» **Directions**
Find the string "shown" in the data, and copy out each line that has it.
=== Data under study ===
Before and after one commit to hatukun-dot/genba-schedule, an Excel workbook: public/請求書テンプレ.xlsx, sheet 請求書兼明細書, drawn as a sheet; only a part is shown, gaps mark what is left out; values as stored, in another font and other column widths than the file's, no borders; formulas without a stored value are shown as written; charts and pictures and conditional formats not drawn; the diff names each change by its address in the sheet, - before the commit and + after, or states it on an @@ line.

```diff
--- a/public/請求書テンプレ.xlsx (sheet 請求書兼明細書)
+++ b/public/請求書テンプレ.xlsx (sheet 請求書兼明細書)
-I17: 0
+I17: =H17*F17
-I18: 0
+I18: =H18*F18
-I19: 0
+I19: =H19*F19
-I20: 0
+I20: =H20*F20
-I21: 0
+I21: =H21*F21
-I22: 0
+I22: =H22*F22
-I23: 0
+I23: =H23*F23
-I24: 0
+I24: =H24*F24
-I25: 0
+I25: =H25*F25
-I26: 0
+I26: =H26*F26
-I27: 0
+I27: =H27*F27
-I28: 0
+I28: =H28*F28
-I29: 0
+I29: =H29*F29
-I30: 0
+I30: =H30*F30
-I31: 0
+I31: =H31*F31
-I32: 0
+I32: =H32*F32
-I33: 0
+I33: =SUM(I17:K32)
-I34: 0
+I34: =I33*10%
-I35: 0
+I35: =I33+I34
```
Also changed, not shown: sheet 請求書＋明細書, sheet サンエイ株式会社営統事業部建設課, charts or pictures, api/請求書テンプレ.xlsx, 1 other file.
===
» **Response area**
Before and after one commit to hatukun-dot/genba-schedule, an Excel workbook: public/請求書テンプレ.xlsx, sheet 請求書兼明細書, drawn as a sheet; only a part is shown, gaps mark what is left out; values as stored, in another font and other column widths than the file's, no borders; formulas without a stored value are shown as written; charts and pictures and conditional formats not drawn; the diff names each change by its address in the sheet, - before the commit and + after, or states it on an @@ line.
Also changed, not shown: sheet 請求書＋明細書, sheet サンエイ株式会社営統事業部建設課, charts or pictures, api/請求書テンプレ.xlsx, 1 other file.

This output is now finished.